TASK TO CARRY OUT :: Copy each line that contains the string "AttawayData", taking them from the material.

━━ TASK INPUT ━━

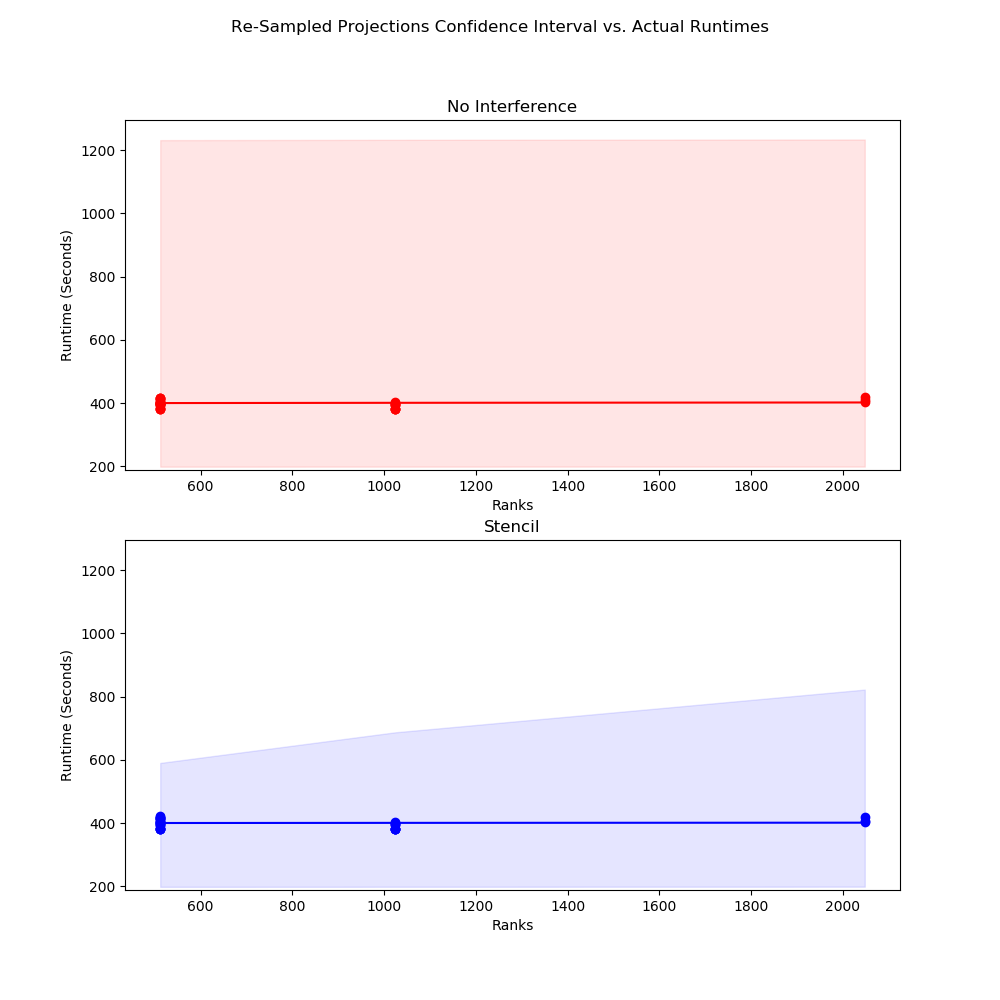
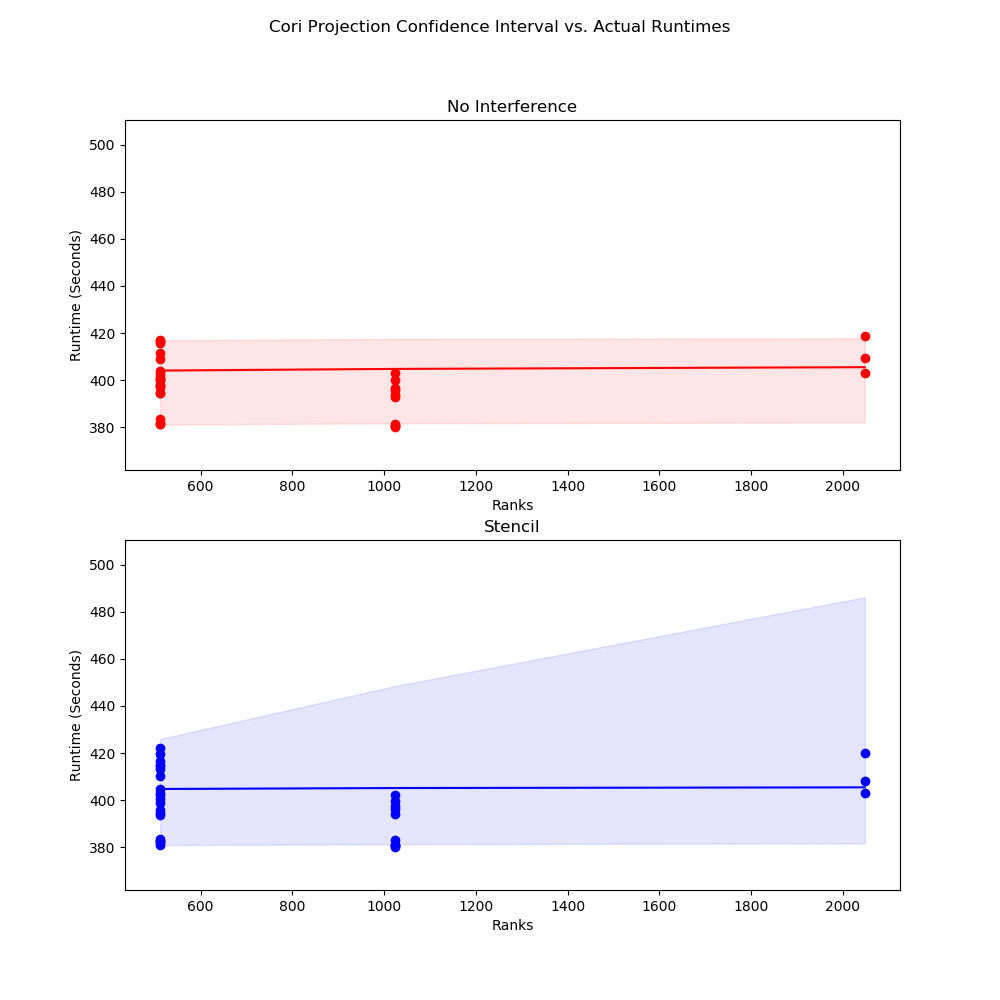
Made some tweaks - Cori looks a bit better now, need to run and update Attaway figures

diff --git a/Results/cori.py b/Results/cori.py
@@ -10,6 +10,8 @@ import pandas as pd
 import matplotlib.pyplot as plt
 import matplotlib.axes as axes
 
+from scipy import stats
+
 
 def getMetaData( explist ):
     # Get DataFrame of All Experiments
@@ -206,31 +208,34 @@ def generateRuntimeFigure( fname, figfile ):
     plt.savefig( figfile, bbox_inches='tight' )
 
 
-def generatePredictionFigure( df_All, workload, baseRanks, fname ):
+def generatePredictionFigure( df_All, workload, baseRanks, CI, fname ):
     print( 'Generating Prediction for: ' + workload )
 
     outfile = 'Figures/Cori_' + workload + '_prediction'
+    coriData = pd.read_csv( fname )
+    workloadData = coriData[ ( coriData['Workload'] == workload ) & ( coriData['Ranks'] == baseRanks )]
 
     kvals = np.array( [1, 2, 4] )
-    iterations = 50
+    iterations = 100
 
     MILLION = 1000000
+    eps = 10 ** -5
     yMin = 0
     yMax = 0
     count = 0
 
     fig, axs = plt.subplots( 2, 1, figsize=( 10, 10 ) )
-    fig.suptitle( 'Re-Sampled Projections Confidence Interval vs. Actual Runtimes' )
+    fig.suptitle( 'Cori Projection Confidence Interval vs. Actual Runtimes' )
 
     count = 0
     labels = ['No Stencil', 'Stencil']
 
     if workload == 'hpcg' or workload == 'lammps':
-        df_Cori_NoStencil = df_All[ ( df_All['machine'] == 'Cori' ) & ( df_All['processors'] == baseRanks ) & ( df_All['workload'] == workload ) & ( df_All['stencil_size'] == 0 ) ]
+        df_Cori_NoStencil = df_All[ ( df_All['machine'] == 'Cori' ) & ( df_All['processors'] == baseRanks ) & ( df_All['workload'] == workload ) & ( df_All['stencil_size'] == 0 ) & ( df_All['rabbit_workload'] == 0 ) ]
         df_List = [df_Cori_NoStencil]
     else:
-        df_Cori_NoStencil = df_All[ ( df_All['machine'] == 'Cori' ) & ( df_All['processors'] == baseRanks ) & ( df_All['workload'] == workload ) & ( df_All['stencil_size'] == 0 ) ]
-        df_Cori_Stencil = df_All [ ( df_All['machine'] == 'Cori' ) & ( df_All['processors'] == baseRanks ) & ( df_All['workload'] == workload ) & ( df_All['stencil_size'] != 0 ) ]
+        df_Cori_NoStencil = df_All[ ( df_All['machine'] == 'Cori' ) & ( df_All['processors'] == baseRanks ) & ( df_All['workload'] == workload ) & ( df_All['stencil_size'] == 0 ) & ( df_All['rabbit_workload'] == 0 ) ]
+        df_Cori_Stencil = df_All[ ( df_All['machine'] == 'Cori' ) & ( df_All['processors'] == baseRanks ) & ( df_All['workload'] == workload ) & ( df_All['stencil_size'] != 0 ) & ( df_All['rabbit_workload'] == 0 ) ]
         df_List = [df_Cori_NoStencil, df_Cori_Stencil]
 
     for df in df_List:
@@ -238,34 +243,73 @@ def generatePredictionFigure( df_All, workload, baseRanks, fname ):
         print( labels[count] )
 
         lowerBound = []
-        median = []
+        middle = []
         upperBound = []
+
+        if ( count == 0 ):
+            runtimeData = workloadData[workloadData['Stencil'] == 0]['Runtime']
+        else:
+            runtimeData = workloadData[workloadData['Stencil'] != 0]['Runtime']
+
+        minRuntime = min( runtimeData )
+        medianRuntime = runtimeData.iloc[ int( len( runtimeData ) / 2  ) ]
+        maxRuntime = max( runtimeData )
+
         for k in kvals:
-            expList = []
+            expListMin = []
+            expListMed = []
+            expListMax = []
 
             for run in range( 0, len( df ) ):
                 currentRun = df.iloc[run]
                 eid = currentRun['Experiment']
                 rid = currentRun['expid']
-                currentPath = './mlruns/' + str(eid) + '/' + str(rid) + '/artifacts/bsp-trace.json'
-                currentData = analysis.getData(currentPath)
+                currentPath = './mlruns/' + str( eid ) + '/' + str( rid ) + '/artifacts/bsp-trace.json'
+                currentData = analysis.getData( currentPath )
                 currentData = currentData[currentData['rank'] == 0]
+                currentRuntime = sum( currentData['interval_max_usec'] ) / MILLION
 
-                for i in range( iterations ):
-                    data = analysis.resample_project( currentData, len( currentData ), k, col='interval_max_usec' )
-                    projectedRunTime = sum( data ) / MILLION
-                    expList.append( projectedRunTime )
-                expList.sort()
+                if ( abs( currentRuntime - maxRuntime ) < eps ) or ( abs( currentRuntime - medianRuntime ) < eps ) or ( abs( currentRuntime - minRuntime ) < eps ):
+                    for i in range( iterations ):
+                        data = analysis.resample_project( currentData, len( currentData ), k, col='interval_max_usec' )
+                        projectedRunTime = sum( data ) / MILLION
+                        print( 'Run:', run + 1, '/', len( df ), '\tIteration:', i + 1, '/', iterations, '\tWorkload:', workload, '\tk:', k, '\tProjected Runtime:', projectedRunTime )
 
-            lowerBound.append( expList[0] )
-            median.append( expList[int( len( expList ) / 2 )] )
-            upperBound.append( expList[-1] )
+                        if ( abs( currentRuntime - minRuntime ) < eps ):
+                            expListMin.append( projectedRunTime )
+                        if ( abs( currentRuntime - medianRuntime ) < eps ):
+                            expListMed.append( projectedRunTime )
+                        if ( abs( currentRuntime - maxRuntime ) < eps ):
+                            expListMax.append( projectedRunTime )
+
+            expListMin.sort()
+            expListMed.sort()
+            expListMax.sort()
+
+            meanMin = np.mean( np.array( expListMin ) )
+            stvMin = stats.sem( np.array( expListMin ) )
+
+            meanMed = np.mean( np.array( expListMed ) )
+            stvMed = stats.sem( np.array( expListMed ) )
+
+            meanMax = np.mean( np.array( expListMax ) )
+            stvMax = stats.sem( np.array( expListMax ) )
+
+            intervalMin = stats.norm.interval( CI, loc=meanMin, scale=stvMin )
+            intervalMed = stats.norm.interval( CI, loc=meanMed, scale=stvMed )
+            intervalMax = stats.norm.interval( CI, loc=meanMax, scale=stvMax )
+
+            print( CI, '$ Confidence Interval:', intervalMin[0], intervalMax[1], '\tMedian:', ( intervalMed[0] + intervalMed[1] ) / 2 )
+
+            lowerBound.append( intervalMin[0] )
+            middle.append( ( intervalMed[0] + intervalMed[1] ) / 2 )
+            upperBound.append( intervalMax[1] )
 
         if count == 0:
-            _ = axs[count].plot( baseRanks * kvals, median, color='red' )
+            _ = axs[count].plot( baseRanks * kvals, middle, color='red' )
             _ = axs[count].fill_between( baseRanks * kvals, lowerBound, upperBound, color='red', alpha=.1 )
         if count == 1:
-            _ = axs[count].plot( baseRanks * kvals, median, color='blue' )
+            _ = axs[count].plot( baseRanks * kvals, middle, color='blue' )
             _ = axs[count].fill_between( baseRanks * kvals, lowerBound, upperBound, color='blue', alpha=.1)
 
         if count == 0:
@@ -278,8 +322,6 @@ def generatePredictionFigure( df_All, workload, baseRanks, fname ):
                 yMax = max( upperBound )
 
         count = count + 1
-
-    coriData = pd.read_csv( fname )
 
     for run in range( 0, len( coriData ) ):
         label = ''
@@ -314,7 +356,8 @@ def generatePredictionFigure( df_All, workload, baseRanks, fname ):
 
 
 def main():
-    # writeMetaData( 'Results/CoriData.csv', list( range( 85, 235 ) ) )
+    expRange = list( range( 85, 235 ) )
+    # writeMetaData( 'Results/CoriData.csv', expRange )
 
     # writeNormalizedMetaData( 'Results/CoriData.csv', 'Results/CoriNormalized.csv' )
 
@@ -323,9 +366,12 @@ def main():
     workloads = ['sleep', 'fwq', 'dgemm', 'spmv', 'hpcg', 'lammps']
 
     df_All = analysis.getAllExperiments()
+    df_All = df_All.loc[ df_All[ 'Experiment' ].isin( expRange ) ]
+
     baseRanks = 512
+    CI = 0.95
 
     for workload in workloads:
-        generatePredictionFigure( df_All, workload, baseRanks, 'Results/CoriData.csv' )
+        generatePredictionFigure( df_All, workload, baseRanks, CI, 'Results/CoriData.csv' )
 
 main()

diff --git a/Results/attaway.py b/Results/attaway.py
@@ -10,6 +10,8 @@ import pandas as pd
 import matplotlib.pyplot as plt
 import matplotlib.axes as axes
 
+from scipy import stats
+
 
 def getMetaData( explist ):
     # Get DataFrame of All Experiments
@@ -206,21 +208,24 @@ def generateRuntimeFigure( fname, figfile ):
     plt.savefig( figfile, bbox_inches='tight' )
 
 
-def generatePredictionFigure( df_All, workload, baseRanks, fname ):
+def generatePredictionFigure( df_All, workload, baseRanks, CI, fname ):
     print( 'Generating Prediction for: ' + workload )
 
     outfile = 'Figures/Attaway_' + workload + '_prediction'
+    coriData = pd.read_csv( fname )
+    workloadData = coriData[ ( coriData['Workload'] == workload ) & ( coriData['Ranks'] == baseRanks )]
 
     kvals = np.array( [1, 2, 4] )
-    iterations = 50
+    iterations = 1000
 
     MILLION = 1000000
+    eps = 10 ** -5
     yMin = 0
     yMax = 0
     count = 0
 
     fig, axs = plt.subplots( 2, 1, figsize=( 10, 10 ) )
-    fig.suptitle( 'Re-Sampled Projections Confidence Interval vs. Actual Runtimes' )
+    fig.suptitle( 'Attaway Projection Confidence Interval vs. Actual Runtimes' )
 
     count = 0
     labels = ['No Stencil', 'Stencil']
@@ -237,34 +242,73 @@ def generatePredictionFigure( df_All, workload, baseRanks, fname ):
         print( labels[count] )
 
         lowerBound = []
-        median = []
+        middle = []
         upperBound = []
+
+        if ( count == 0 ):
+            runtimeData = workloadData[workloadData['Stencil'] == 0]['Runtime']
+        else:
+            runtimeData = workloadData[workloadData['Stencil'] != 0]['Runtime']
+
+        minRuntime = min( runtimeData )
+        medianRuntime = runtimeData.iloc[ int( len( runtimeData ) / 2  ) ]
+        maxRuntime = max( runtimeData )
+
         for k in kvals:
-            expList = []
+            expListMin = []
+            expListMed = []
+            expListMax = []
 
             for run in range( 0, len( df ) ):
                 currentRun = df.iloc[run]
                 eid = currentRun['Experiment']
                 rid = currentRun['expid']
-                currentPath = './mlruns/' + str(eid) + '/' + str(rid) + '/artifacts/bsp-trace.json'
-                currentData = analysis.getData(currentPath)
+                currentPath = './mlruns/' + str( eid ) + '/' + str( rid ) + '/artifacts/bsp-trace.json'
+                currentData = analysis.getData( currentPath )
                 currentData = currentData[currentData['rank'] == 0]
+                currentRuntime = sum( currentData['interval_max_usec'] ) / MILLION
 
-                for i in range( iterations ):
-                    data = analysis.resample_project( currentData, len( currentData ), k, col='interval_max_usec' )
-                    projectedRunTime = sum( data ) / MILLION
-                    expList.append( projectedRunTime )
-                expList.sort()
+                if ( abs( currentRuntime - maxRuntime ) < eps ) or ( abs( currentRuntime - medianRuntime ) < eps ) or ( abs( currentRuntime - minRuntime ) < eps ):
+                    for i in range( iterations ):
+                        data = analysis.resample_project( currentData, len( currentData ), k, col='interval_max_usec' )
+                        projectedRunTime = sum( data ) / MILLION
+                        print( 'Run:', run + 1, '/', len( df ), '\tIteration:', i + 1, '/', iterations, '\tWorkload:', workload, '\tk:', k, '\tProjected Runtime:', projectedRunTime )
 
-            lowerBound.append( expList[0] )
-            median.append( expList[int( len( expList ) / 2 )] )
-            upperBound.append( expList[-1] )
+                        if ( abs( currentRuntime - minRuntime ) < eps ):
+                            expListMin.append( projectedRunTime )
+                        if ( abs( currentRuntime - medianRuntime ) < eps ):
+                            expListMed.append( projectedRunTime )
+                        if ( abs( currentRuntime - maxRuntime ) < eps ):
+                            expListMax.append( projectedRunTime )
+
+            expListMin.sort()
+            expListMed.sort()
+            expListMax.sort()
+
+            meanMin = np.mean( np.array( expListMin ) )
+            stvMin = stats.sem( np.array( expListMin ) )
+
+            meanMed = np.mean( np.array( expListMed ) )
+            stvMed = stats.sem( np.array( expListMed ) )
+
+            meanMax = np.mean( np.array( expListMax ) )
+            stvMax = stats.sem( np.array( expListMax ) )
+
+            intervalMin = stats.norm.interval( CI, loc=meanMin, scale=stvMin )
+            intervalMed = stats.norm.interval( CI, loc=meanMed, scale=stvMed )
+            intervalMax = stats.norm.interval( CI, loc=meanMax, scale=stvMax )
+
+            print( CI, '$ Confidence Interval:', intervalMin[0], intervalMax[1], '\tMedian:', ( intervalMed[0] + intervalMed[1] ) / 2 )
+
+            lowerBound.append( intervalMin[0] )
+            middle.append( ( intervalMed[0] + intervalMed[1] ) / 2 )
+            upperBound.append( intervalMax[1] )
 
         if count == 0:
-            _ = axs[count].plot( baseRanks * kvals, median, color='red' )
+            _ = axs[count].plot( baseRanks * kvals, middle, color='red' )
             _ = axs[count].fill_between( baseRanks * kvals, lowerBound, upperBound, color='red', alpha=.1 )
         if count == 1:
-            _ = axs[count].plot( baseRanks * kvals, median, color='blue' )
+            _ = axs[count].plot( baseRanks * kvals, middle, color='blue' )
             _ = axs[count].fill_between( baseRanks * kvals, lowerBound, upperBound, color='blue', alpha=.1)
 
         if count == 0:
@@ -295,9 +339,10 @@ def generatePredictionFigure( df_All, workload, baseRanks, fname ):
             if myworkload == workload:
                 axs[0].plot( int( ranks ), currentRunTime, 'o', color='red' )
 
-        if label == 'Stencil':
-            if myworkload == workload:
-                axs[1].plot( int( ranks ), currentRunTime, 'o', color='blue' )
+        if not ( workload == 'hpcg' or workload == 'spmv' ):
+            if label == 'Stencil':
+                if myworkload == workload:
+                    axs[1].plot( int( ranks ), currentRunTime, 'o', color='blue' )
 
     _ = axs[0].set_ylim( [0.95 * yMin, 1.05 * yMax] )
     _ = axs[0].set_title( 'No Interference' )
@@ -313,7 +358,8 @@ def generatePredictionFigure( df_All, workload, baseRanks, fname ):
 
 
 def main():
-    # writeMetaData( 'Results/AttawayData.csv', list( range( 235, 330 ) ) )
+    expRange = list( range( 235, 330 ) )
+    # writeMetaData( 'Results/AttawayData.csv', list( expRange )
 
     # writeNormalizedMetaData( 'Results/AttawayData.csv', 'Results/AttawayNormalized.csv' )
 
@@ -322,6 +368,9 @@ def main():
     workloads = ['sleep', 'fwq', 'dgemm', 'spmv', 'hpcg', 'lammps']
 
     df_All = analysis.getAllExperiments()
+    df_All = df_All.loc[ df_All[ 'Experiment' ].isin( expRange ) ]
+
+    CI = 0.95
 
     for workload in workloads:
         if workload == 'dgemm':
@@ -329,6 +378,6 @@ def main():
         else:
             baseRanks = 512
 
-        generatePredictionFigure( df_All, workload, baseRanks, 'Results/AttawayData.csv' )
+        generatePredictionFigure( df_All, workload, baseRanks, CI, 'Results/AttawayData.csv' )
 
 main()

━━━

RESPONSE AREA ::
-    # writeMetaData( 'Results/AttawayData.csv', list( range( 235, 330 ) ) )
+    # writeMetaData( 'Results/AttawayData.csv', list( expRange )
     # writeNormalizedMetaData( 'Results/AttawayData.csv', 'Results/AttawayNormalized.csv' )
-        generatePredictionFigure( df_All, workload, baseRanks, 'Results/AttawayData.csv' )
+        generatePredictionFigure( df_All, workload, baseRanks, CI, 'Results/AttawayData.csv' )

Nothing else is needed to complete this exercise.